(Records to use begins)

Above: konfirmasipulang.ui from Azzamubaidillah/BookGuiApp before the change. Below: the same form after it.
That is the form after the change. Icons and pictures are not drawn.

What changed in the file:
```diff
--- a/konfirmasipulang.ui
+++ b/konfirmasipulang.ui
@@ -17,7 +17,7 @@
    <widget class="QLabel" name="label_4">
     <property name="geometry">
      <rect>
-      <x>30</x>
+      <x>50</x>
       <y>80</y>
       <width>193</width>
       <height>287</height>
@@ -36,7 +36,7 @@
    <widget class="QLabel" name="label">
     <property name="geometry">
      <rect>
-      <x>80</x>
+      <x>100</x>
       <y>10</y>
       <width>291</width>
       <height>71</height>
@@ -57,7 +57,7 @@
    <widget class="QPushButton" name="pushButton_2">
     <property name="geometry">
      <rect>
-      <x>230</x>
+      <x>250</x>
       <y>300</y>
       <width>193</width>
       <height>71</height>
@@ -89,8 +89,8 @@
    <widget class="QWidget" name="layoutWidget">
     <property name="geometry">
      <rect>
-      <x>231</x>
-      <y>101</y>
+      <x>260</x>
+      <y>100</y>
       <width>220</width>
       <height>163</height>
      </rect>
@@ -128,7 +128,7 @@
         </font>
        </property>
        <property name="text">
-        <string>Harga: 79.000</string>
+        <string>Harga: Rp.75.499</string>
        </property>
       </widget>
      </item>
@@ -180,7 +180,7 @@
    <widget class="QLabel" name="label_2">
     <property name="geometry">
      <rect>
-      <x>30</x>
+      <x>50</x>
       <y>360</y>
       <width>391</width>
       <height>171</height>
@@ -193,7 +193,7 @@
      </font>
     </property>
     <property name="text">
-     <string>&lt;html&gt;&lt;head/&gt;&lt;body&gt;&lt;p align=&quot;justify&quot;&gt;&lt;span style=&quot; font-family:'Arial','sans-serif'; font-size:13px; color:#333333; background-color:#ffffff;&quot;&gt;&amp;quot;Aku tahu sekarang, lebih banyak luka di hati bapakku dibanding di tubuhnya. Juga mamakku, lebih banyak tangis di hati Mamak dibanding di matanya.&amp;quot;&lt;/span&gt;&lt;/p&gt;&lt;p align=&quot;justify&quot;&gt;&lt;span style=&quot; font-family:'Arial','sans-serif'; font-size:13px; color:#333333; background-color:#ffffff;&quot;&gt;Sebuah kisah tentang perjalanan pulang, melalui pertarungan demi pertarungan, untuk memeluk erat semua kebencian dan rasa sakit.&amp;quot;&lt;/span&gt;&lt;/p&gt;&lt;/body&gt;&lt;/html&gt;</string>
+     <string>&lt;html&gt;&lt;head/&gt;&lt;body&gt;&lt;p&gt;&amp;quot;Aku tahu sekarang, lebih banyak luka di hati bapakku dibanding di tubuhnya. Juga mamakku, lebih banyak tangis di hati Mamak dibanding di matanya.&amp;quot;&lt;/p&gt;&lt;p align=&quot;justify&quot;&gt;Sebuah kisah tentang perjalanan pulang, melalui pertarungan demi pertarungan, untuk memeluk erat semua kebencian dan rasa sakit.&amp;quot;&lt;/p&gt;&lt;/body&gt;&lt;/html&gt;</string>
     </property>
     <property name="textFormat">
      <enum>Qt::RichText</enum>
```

(Records to use ends)

Work task: So that no detail is lost, give every line of the data again exactly.

Solution to the exercise:
Above: konfirmasipulang.ui from Azzamubaidillah/BookGuiApp before the change. Below: the same form after it.
That is the form after the change. Icons and pictures are not drawn.

What changed in the file:
```diff
--- a/konfirmasipulang.ui
+++ b/konfirmasipulang.ui
@@ -17,7 +17,7 @@
    <widget class="QLabel" name="label_4">
     <property name="geometry">
      <rect>
-      <x>30</x>
+      <x>50</x>
       <y>80</y>
       <width>193</width>
       <height>287</height>
@@ -36,7 +36,7 @@
    <widget class="QLabel" name="label">
     <property name="geometry">
      <rect>
-      <x>80</x>
+      <x>100</x>
       <y>10</y>
       <width>291</width>
       <height>71</height>
@@ -57,7 +57,7 @@
    <widget class="QPushButton" name="pushButton_2">
     <property name="geometry">
      <rect>
-      <x>230</x>
+      <x>250</x>
       <y>300</y>
       <width>193</width>
       <height>71</height>
@@ -89,8 +89,8 @@
    <widget class="QWidget" name="layoutWidget">
     <property name="geometry">
      <rect>
-      <x>231</x>
-      <y>101</y>
+      <x>260</x>
+      <y>100</y>
       <width>220</width>
       <height>163</height>
      </rect>
@@ -128,7 +128,7 @@
         </font>
        </property>
        <property name="text">
-        <string>Harga: 79.000</string>
+        <string>Harga: Rp.75.499</string>
        </property>
       </widget>
      </item>
@@ -180,7 +180,7 @@
    <widget class="QLabel" name="label_2">
     <property name="geometry">
      <rect>
-      <x>30</x>
+      <x>50</x>
       <y>360</y>
       <width>391</width>
       <height>171</height>
@@ -193,7 +193,7 @@
      </font>
     </property>
     <property name="text">
-     <string>&lt;html&gt;&lt;head/&gt;&lt;body&gt;&lt;p align=&quot;justify&quot;&gt;&lt;span style=&quot; font-family:'Arial','sans-serif'; font-size:13px; color:#333333; background-color:#ffffff;&quot;&gt;&amp;quot;Aku tahu sekarang, lebih banyak luka di hati bapakku dibanding di tubuhnya. Juga mamakku, lebih banyak tangis di hati Mamak dibanding di matanya.&amp;quot;&lt;/span&gt;&lt;/p&gt;&lt;p align=&quot;justify&quot;&gt;&lt;span style=&quot; font-family:'Arial','sans-serif'; font-size:13px; color:#333333; background-color:#ffffff;&quot;&gt;Sebuah kisah tentang perjalanan pulang, melalui pertarungan demi pertarungan, untuk memeluk erat semua kebencian dan rasa sakit.&amp;quot;&lt;/span&gt;&lt;/p&gt;&lt;/body&gt;&lt;/html&gt;</string>
+     <string>&lt;html&gt;&lt;head/&gt;&lt;body&gt;&lt;p&gt;&amp;quot;Aku tahu sekarang, lebih banyak luka di hati bapakku dibanding di tubuhnya. Juga mamakku, lebih banyak tangis di hati Mamak dibanding di matanya.&amp;quot;&lt;/p&gt;&lt;p align=&quot;justify&quot;&gt;Sebuah kisah tentang perjalanan pulang, melalui pertarungan demi pertarungan, untuk memeluk erat semua kebencian dan rasa sakit.&amp;quot;&lt;/p&gt;&lt;/body&gt;&lt;/html&gt;</string>
     </property>
     <property name="textFormat">
      <enum>Qt::RichText</enum>
```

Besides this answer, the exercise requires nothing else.